There is a beauty in leadership. There is also a weight, a definite weight. But falling into bed exhausted virtually every day in the month of November has convinced me that I am called to lead some people somewhere.
I think that we have taken our leaders for granted. At least I know that I have been guilty of this.
I only now know that they go home and struggle to leave the day behind. They yearn for more for their people. They replay every move made in hopes of finding a better way. They stress over the details. They manage the minutiae. They are simply relieved when things go well, quietly thankful. They are grieved when things go poorly, stubbornly responsible.
I have seen in leading this church that there are many hurdles, many battles, and many challenges that are simply inevitable defeats along the path. More than that, they are learning experiences, keys to finding ways to lead with more efficiency, more clarity, and more inspiration.
I have seen in leading this recent team that joys are shared and failures are often internalized and owned very personally. I have seen that the smile of another is often one’s best reward, that the God-breathed experience of those one is leading is often the goal in and of itself.
Like a muse in a dream, this past month has awoken me to the potential that is within us all. To lead… Someone somewhere is anxious to follow, to learn, and grow. I am one of them.
I am also intrigued by the call to become the foundation of the church for His name’s sake. And this may have been one of the most important revelations of the last few weeks.
In the church, the temple not made with hands, our leaders are not the window dressings and carved marble pieces that draw our attention and glee. They are not the cathedral stained-glass or the vintage crown-molding. They are not the grand entrances or pleasant landscaping.
Our leaders are the foundation of the temple. They quietly bear the weight of many and they let the pillars and beams take the credit.
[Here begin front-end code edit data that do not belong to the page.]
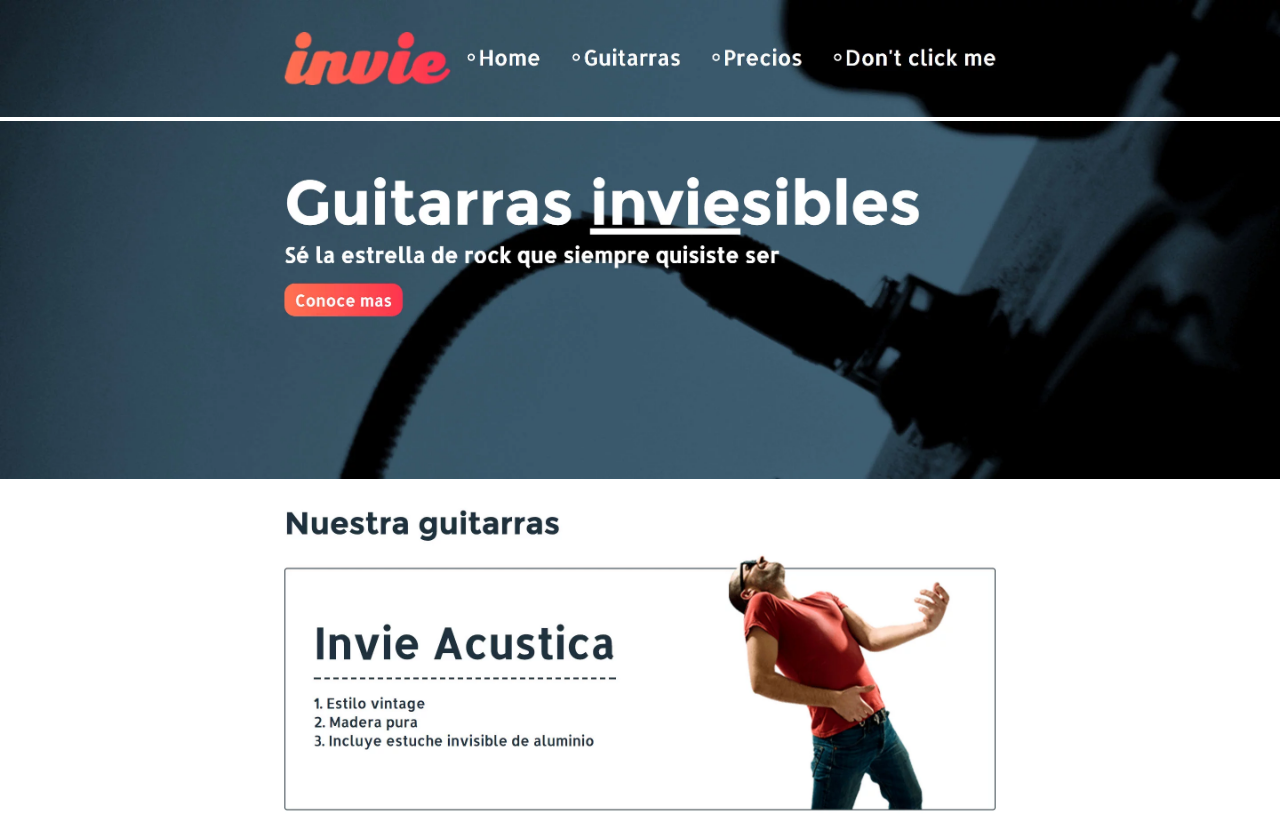
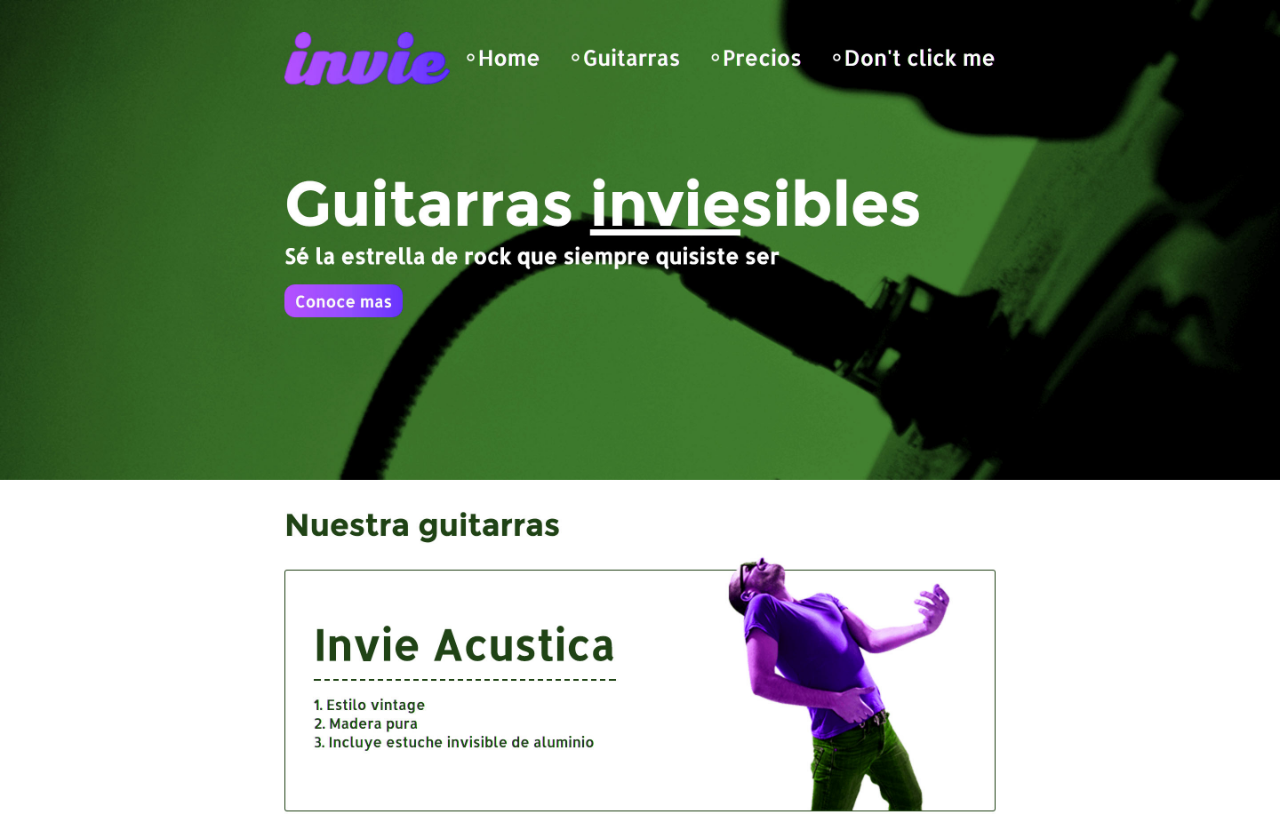
Before and after one commit to jdbedoyat/invie-github, a plain HTML site: page index.html in a window 1280 px wide. Shown: the top 826 px of the page. Drawn offline with Linux system fonts and the light colour scheme.

Commit message:
nueva version de invie - verde

```diff
--- a/index.html
+++ b/index.html
@@ -14,9 +14,6 @@
     </style>
   </head>
   <body>
-    <img src="header.webp" alt="">
-    <img src="hero.webp" alt="">
-    <img src="acustica.webp" alt="">
-
+    <img src="nueva_version.jpg" alt="">
   </body>
 </html>
```
Also changed, not shown: nueva_version.jpg (added).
They silently groan as stiff winds assail the structure, as the feet of many come to trample on holy ground. Occasionally, they crack and need repair, reconciliation, and reconstruction. But mostly, they do the job that few desire. They keep the temple from crumbling, providing a place for all to stand in the shelter of the Most High.
I have tasted this ever so slightly. And I can see a life lived in this manner is a life well-lived. I am thankful for those who have led me. And I pray that I might be used so mightily.
(I caught this woman "leading" in a 100 year-old Episcopal church we snuck into. We wanted to see the beauty within and none of the ancient stones or windows could match her silent effort - diligently polishing the old, wooden pews...)